Seamus Kelters: Respected reporter who helped to expose true toll of Troubles
Although Seamus Kelters, who has died suddenly, was not widely known to the general public, he was one of Belfast's most respected journalists, both as a writer and behind the scenes as an editor and producer with the BBC.
Seamus, who was 54, collapsed and died on Wednesday while on a course of chemotherapy for cancer, which was diagnosed earlier this year.
A highly popular personality, he circulated regular email bulletins to friends detailing his sometimes arduous treatment sessions.
As illustrated by the numerous tributes, he had built over the decades a reputation for journalistic steadiness, common sense and sound judgement.
He was, however, not one to always play safe, in a number of cases tenaciously pursuing investigations into some of the shadier aspects of public and political life.
A child of the Falls Road and west Belfast, he was fascinated by the troubles which erupted around him as a schoolboy. His family had to evacuate their home, on what would later become a grim peaceline, when shootings and deaths became a regular occurrence.
The irony was that the family had been particularly proud of living on an estate which was, unusually for those days, religiously mixed. He later produced a television documentary chronicling the area's unhappy descent from harmony to violence. The first of his family to attend university, he took an honours history degree at Queen's before entering journalism with the Irish News. There, he worked on investigations into administrative practices at QUB which led the university to conduct an overhaul of its procedures.
Specialising in security-related stories, one project he developed was a detailed study of fatalities in a particularly dangerous area of north Belfast. He moved on to the BBC where he worked in both news and current affairs and the political unit.
But he also had other interests, writing a play on the theme of child abuse in the Catholic church as well as a book on growing up in a war zone.
He was noted for his sense of humour and for the help he gave colleagues in talking them through difficult emotional moments brought on by work.
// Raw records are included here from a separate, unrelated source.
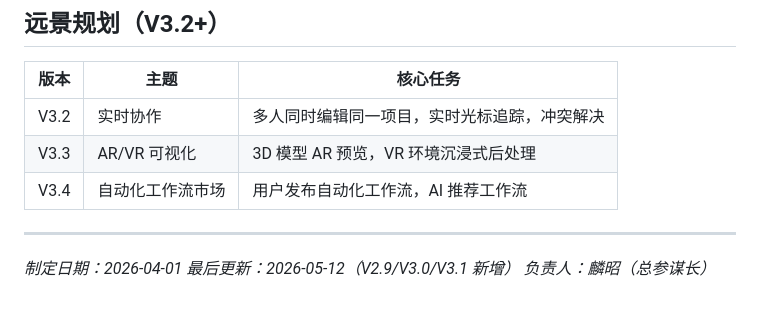
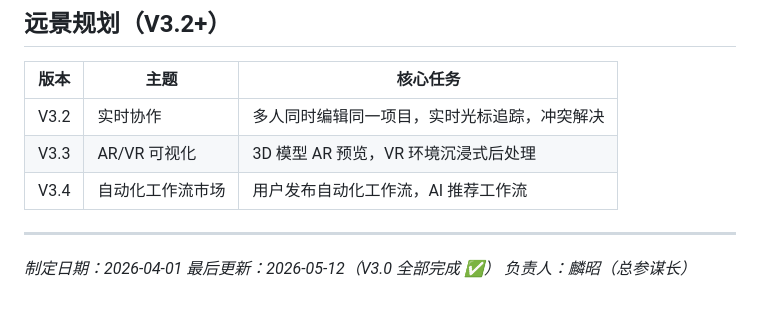
Before and after one commit to linlinaichitangtang/CAE_AI_LAB, a Markdown page: ROADMAP.md, the part around the change. Rendered like a GitHub page.

Commit message:
docs: V3.0 标记完成 ✅

```diff
--- a/ROADMAP.md
+++ b/ROADMAP.md
@@ -2538,5 +2538,5 @@ V2.4 (AI Agent 框架)
 ---
 
 *制定日期：2026-04-01*
-*最后更新：2026-05-12（V2.9/V3.0/V3.1 新增）*
+*最后更新：2026-05-12（V3.0 全部完成 ✅）*
 *负责人：麟昭（总参谋长）*
```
Kathleen Carragher, head of BBC News NI, recalled a highly-valued colleague who was "a friend and a huge part of the newsroom".
She added: "He will be sadly missed by us all and we send our deepest sympathies to Camilla and his sons."
In addition to his BBC day-job, Seamus and four other journalists and historical specialists came together to assemble accounts of all the deaths of the troubles.
After more than a decade of research and discussion, this resulted in Lost Lives, a million-word book. All involved report that there was a great deal of debate but not a single row.
Getting it into print was no easy matter, with scores of publishers he contacted turning him down before a courageous Scottish company, Mainstream, took the risk of publishing.
For a Christmas radio programme, excerpts from the book were read out by, among others, Bill Clinton, Tony Blair, David Trimble, John Hume, George Mitchell and Bertie Ahern. The Belfast Telegraph, meanwhile, described Lost Lives as "a fitting and enduring memorial to a pain which should never have been".
In 2001, Seamus and his co-authors were awarded the Ewart-Biggs Memorial Prize for the promotion of peace and reconciliation. Bestowing the award, the chairman of the judging panel, Professor Roy Foster, described the book as "an enduring memorial to all those who died and a dramatic enterprise of historical recovery".
He added: "Monumental in every sense, it is both a deeply significant historical record and a labour of love - dedicated journalistic objectivity put to the highest use."
Seamus Kelters is survived by his wife, Camilla Carroll, and sons Brendan and Michael.
David McKittrick is one of the co-authors of Lost Lives